At a hearing at Thames Magistrates Court, the site owner was fined £9,000 plus costs of £1,000, as well as a £120 victim surcharge, which goes to the court.
According to the FSA report, the owner of the site told the court he felt harassed by the inspectors and that he had spent a lot of time and resources on the inspection visits. The FSA said it monitored compliance in cutting plants, using a system of planned audits, with additional unannounced visits. The frequency of the audits depended upon the level of compliance found at the site.
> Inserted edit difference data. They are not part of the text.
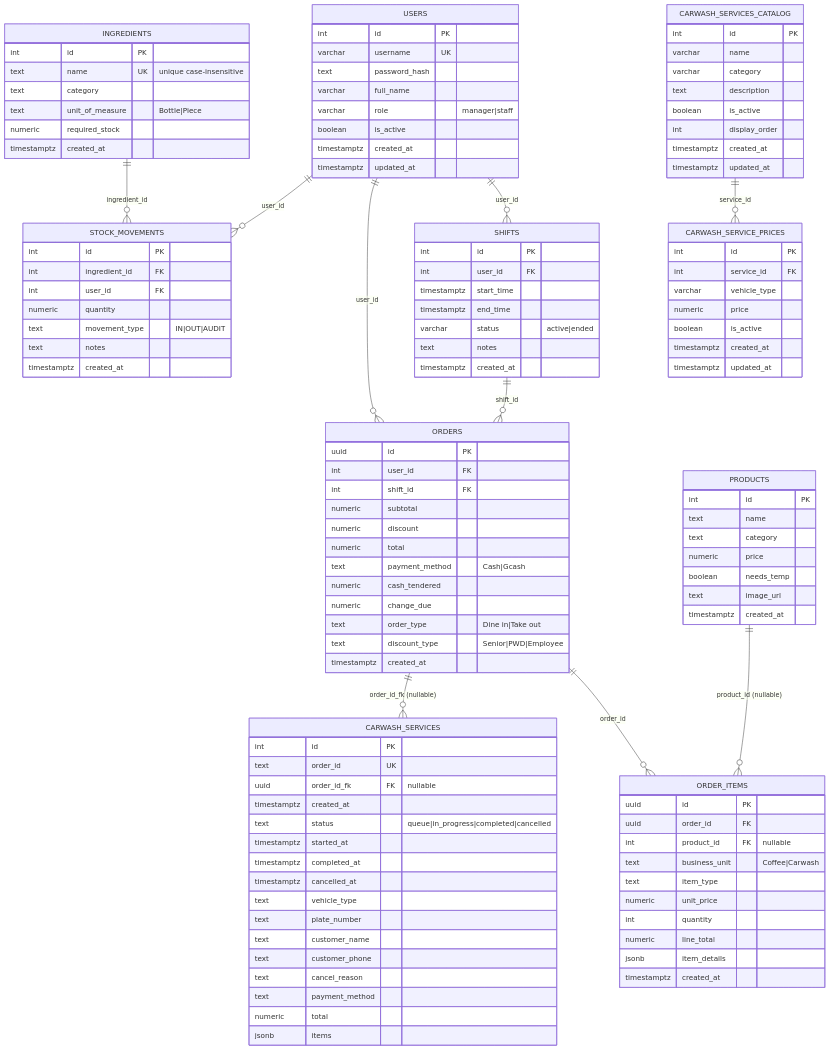
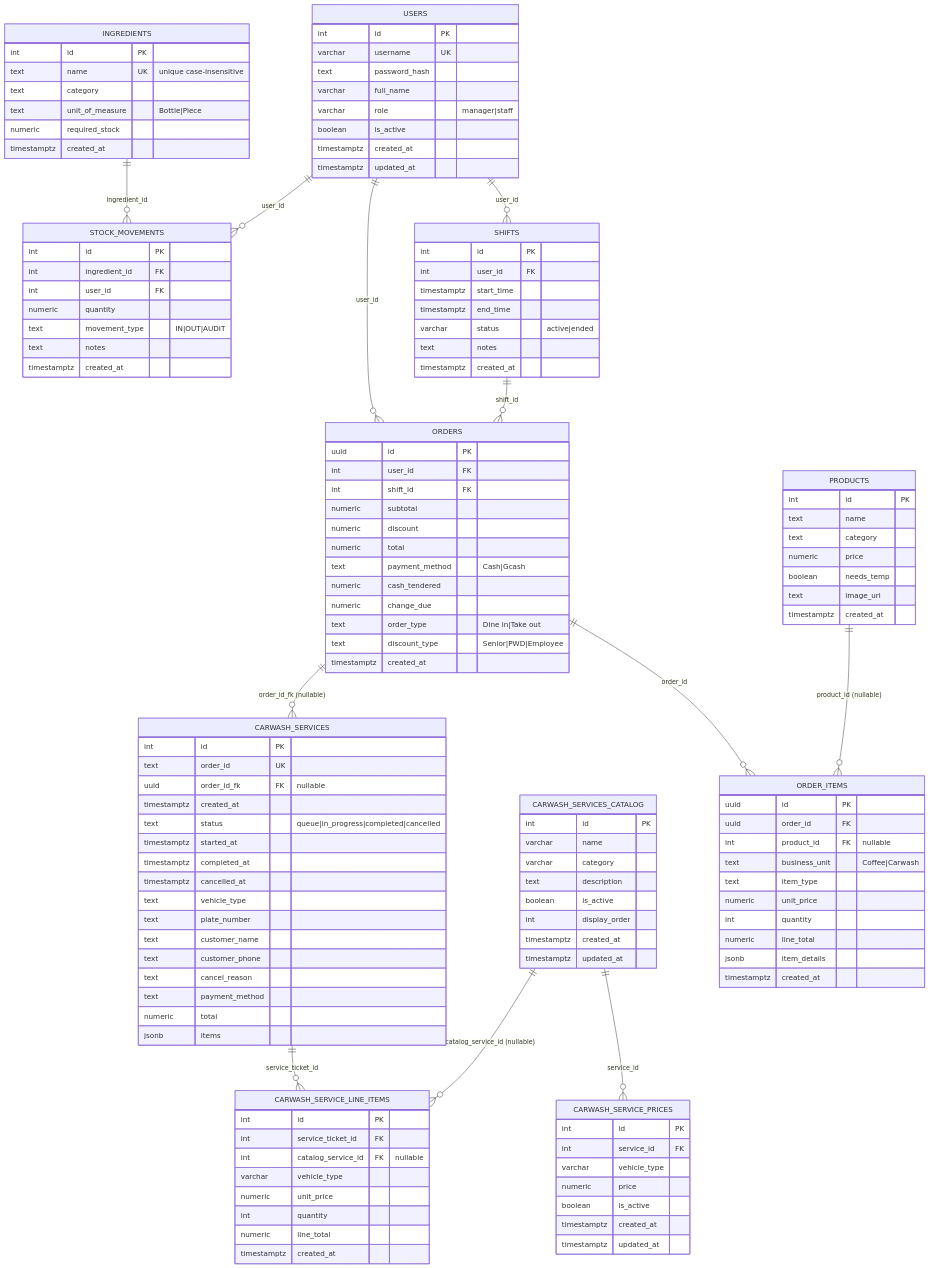
The diagram in ERD.md (kittyryl/onefaith-backend), drawn with Mermaid before and after one commit. The commit also changed other lines of this file and 7 other files, not shown here.

Commit message:
Add carwash_service_line_items table to link catalog items to sales for analytics

```diff
--- a/ERD.md
+++ b/ERD.md
@@ -8,13 +8,15 @@
   USERS ||--o{ ORDERS : "user_id"
   USERS ||--o{ STOCK_MOVEMENTS : "user_id"
   SHIFTS ||--o{ ORDERS : "shift_id"
-  
+
   ORDERS ||--o{ ORDER_ITEMS : "order_id"
   PRODUCTS ||--o{ ORDER_ITEMS : "product_id (nullable)"
-  
+
   INGREDIENTS ||--o{ STOCK_MOVEMENTS : "ingredient_id"
-  
+
   CARWASH_SERVICES_CATALOG ||--o{ CARWASH_SERVICE_PRICES : "service_id"
+  CARWASH_SERVICES_CATALOG ||--o{ CARWASH_SERVICE_LINE_ITEMS : "catalog_service_id (nullable)"
+  CARWASH_SERVICES ||--o{ CARWASH_SERVICE_LINE_ITEMS : "service_ticket_id"
   ORDERS ||--o{ CARWASH_SERVICES : "order_id_fk (nullable)"
 
   CARWASH_SERVICES {
@@ -34,6 +36,17 @@
     text payment_method
     numeric total
     jsonb items
+  }
+
+  CARWASH_SERVICE_LINE_ITEMS {
+    int id PK
+    int service_ticket_id FK
+    int catalog_service_id FK "nullable"
+    varchar vehicle_type
+    numeric unit_price
+    int quantity
+    numeric line_total
+    timestamptz created_at
   }
 
   CARWASH_SERVICES_CATALOG {
```
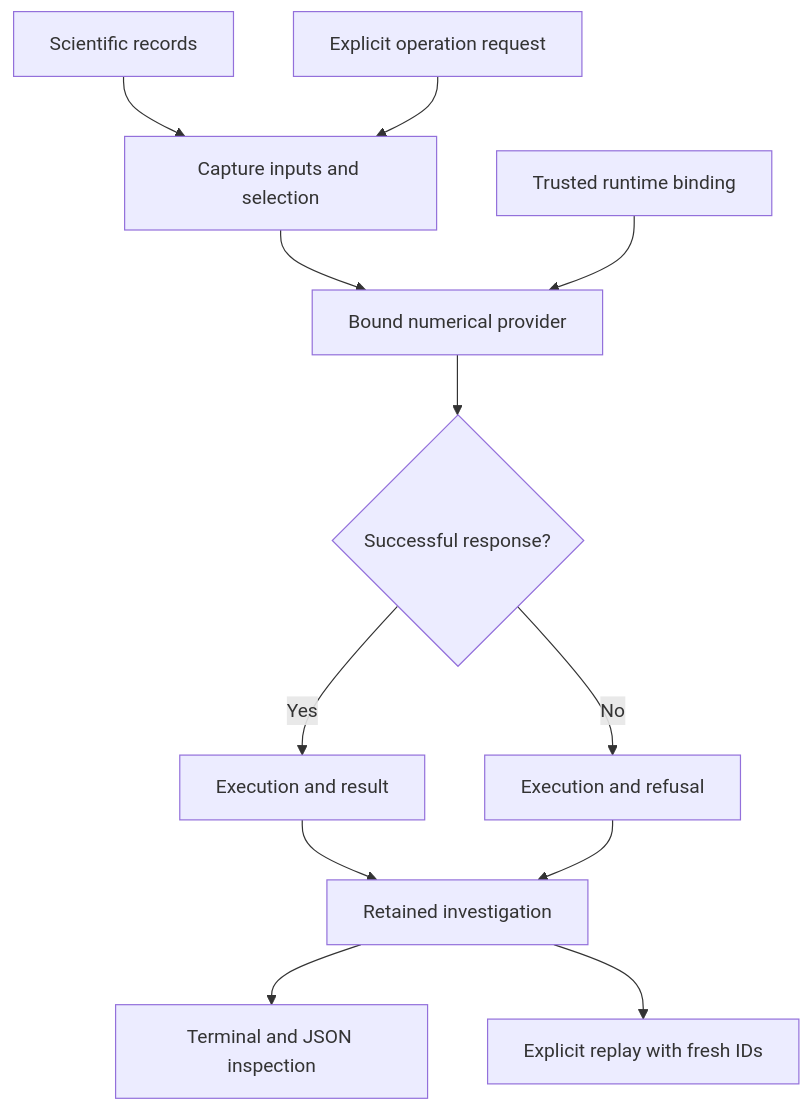
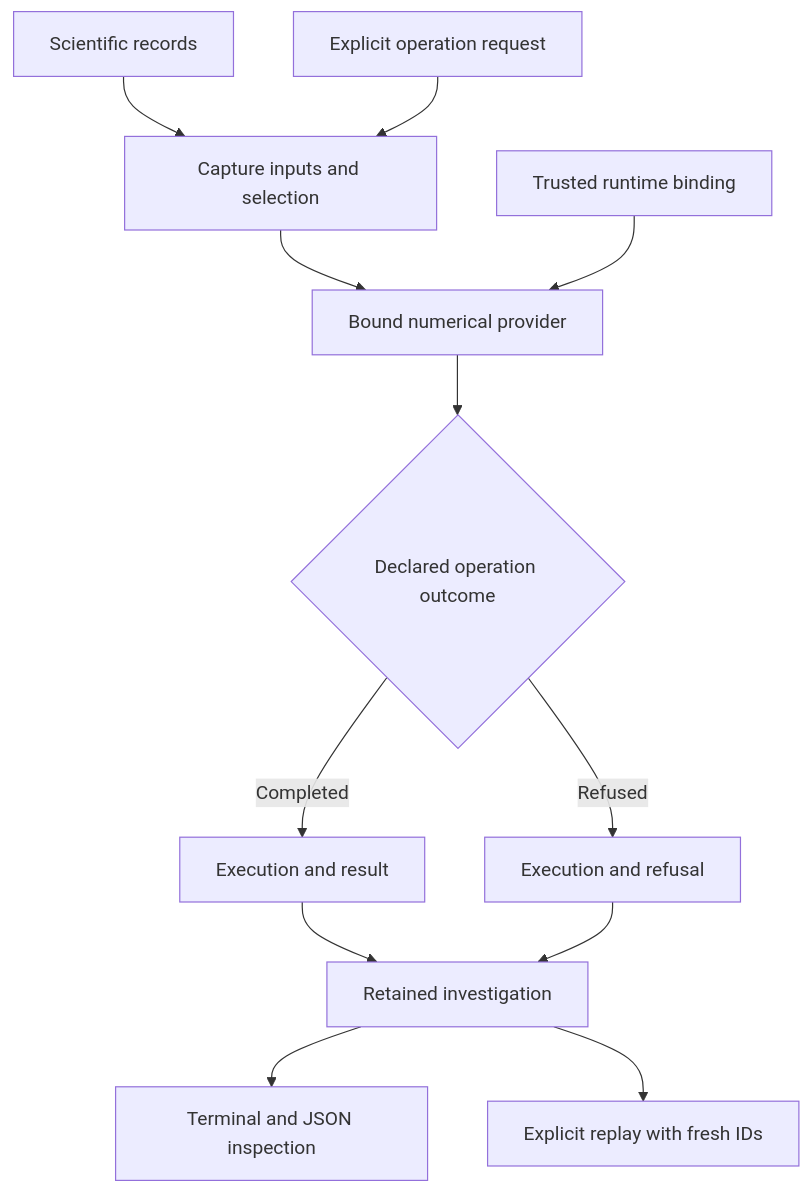
Before and after one commit to giasonpooni/Computational-Instrumentation-Workbench: the diagram in README.md, drawn with Mermaid. The commit also changed other lines of this file, not shown here.

````diff
--- a/README.md
+++ b/README.md
@@ -36,14 +33,14 @@
 ```mermaid
 flowchart TD
     Records["Scientific records"] --> Capture["Capture inputs and selection"]
     Request["Explicit operation request"] --> Capture
     Capture --> Provider["Bound numerical provider"]
     Runtime["Trusted runtime binding"] --> Provider
-    Provider --> Outcome{"Successful response?"}
-    Outcome -->|Yes| Result["Execution and result"]
-    Outcome -->|No| Refusal["Execution and refusal"]
+    Provider --> Outcome{"Declared operation outcome"}
+    Outcome -->|Completed| Result["Execution and result"]
+    Outcome -->|Refused| Refusal["Execution and refusal"]
     Result --> Retain["Retained investigation"]
     Refusal --> Retain
     Retain --> Terminal["Terminal and JSON inspection"]
     Retain --> Replay["Explicit replay with fresh IDs"]
 ```
````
Dr Colin Sullivan, chief operating officer of the FSA, said: “The FSA has an obligation to ensure that cutting plants are inspected on a regular basis.
“Obstructing our staff from carrying out their role not only prevents us from assessing whether the food being produced is safe, it can also be an offence.
“I am pleased that this company has been held accountable for breaking these rules.”
This is the latest in a series of enforcement actions undertaken by the FSA in recent months. In April, Manchester Abattoir was fined more than £18,000 for breaching food safety regulations, while in late March, Dunbia was fined more than £266,000 for the failure to remove parts of the animal that, at the time of inspection, were deemed specified risk materials.
Earlier in the same month, Romford Halal Meats was fined £23,952.35 for carcase bunching, while Birmingham-based operators Asia Halal Meat Suppliers and Asia Poultry & Meat were fined more than £18,000 and £250,000 respectively due to food hygiene breaches.
The FSA and Food Standards Scotland are due to report on the progress made on recommendations set out in its meat cutting plant and cold store review, which was carried out last year in the wake of several non-compliance issues.